Tellier, who has also played the past three years with the Martha’s Vineyard Sharks in the NECBL, continues to improve each year. He allowed just 14 hits in 29 innings last season and struck out 41, an average of 12.72 per nine innings. He admits that he had a lot to learn about pitching when he got to college, despite a dominant senior season at Attleboro, and that he is much more comfortable on the mound than earlier in his career.

“In high school, I could just throw hard and that would work,” he explained. “I could get by with that only. I had to develop a couple of pitches because in college you’re not going to get by for long just throwing hard without location or off-speed stuff.”

He is working on his breaking ball, a change-up, and a two-seamer, developing a repertoire of pitches to fool college hitters. It has been a process, but Tellier feels like he has found a groove on the mound.

“When I got to college I had no idea what I was doing out there,” he said. “I just hoped the ball was going where I wanted it to, now I know the ball is going where I want. I’m a lot more comfortable.”

It was also a process in the field, as he moved from shortstop to the outfield and Tellier sees improvement in how he tracks balls off the bat and the angles that he takes to get to balls in center. His growth at the plate has been obvious and also been a benefit to his pitching.

“You get to see the ball from both sides and sometimes on the mound you think, if I was a hitter what would I be thinking in this situation?” Tellier remarked.

At Attleboro, Tellier was 3-0 his senior season, blowing teams away with his fastball. He struck out a league-high 65 batters that season, including 16 over eight innings in a no-hitter against North Attleboro, and had a league-low ERA of 0.60. He only allowed three earned runs all season and pushed the Bombardiers to the Div. 1 South semifinal.

Still, there is so much that Tellier wishes he had known about pitching then. He said, “I just wish I had been a better locator. I wish I knew how to take care of my arm. In high school I didn’t do any bands, I barely used any ice, I just went out and threw and that was it.”
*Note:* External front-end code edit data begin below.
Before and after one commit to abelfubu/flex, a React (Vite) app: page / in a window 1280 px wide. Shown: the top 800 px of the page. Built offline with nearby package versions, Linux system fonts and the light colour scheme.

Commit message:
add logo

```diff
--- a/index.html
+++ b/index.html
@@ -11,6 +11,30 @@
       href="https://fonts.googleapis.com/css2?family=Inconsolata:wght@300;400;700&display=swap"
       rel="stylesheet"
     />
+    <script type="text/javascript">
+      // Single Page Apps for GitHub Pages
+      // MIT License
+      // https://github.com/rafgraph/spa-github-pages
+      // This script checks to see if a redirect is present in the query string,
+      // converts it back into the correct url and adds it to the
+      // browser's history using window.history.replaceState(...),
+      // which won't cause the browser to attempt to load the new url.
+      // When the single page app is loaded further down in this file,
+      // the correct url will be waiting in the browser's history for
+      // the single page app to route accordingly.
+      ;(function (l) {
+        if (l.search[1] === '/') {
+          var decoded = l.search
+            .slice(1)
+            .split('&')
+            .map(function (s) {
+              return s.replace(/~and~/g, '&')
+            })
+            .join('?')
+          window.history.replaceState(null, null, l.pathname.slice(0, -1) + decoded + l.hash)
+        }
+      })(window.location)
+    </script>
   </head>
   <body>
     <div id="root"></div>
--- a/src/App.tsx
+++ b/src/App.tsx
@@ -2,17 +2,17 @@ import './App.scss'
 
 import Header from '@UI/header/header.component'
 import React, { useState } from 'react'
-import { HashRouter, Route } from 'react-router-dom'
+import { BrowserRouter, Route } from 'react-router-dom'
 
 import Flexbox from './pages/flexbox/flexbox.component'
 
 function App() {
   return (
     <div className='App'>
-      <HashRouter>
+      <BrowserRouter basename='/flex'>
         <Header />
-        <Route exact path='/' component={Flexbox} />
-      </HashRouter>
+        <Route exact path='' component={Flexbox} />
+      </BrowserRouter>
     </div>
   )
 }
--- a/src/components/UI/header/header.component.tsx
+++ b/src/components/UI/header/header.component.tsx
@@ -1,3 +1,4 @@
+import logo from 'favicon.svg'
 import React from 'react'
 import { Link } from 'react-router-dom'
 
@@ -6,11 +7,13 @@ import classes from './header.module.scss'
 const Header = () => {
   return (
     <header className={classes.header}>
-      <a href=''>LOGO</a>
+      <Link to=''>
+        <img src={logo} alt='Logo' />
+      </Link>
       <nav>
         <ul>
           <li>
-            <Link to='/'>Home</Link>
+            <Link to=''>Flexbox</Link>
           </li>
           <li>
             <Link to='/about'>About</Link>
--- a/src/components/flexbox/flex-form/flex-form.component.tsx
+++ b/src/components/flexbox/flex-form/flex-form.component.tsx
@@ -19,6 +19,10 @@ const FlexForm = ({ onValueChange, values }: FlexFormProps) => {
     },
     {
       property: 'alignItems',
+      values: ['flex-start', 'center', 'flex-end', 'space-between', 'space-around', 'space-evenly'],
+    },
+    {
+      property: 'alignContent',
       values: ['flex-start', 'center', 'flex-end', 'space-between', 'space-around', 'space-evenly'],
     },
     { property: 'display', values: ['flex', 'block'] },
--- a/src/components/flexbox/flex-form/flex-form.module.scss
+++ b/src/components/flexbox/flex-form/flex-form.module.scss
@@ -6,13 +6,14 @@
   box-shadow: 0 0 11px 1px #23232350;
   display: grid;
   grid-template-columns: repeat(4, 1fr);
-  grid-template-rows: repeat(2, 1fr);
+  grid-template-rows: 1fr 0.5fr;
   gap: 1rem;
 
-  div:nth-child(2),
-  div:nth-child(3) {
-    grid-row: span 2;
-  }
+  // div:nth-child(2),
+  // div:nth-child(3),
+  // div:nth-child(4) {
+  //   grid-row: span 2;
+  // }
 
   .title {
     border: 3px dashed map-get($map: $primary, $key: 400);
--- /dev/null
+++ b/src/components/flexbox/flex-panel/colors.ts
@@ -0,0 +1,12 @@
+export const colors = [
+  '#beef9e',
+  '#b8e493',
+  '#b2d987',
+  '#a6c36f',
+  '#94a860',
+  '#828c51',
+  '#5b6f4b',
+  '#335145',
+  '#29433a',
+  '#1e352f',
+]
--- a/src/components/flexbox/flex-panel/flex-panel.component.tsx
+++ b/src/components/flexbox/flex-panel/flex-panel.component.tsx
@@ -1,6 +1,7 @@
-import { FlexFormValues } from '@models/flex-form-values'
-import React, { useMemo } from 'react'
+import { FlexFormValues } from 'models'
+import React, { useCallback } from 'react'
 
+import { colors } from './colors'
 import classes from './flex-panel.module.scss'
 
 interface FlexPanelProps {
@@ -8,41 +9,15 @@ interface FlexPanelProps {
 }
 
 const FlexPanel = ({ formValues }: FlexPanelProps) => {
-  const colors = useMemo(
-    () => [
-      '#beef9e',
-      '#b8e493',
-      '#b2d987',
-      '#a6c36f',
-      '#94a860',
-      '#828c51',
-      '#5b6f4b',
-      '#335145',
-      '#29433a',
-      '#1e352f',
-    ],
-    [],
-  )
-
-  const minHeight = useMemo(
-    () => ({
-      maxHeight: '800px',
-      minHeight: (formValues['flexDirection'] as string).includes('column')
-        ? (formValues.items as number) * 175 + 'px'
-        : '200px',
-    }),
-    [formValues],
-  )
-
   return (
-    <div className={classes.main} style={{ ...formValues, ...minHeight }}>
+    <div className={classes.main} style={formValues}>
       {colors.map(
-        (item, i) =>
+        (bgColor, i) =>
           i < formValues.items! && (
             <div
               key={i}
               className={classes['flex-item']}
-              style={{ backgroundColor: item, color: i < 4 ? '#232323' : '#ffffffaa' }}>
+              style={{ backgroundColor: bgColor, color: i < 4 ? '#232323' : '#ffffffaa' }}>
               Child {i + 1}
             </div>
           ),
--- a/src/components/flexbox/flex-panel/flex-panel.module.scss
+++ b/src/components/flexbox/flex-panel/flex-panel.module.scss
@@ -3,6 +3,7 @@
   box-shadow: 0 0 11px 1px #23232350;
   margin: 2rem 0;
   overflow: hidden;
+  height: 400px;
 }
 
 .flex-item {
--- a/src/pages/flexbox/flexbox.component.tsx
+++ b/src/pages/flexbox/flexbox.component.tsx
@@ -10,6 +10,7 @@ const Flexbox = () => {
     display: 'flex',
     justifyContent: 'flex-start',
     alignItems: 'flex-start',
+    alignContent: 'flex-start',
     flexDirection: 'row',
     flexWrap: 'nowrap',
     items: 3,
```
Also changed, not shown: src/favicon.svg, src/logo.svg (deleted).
After helping UMass Dartmouth reach the Little East title game last spring, Tellier is looking to bring home a title this season and believes that this is a team filled with the talent to accomplish that goal. In the process, he will also be working towards the dream of being selected in the MLB draft or possibly find a spot with an independent league team.

“Most of college, I’ve been working hard but haven’t been noticed,” he said. “Sometimes you think that it’s not going towards anything or not really paying off that well and so it weighs on you sometimes, but knowing that it’s paying off and that people are noticing keeps me driving.”
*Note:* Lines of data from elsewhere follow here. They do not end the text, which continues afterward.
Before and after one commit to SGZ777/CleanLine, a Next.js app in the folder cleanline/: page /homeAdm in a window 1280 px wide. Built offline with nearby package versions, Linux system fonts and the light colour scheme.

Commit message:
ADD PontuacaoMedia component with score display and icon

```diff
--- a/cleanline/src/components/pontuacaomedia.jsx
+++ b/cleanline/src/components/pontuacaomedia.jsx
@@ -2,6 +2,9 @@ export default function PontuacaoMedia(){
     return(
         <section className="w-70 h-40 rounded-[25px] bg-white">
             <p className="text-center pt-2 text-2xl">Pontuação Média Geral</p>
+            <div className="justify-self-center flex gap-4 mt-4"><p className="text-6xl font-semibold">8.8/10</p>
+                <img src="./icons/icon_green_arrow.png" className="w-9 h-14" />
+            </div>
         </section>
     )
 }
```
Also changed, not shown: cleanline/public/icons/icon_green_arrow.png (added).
With one last collegiate season ahead, Tellier knows to not take anything for granted.

“I’m excited. I’m just taking all the experience that I’ve had the past three years and putting it all into this one season and leaving it all on the field. Hopefully, afterwards I’ll move on to bigger and better things.”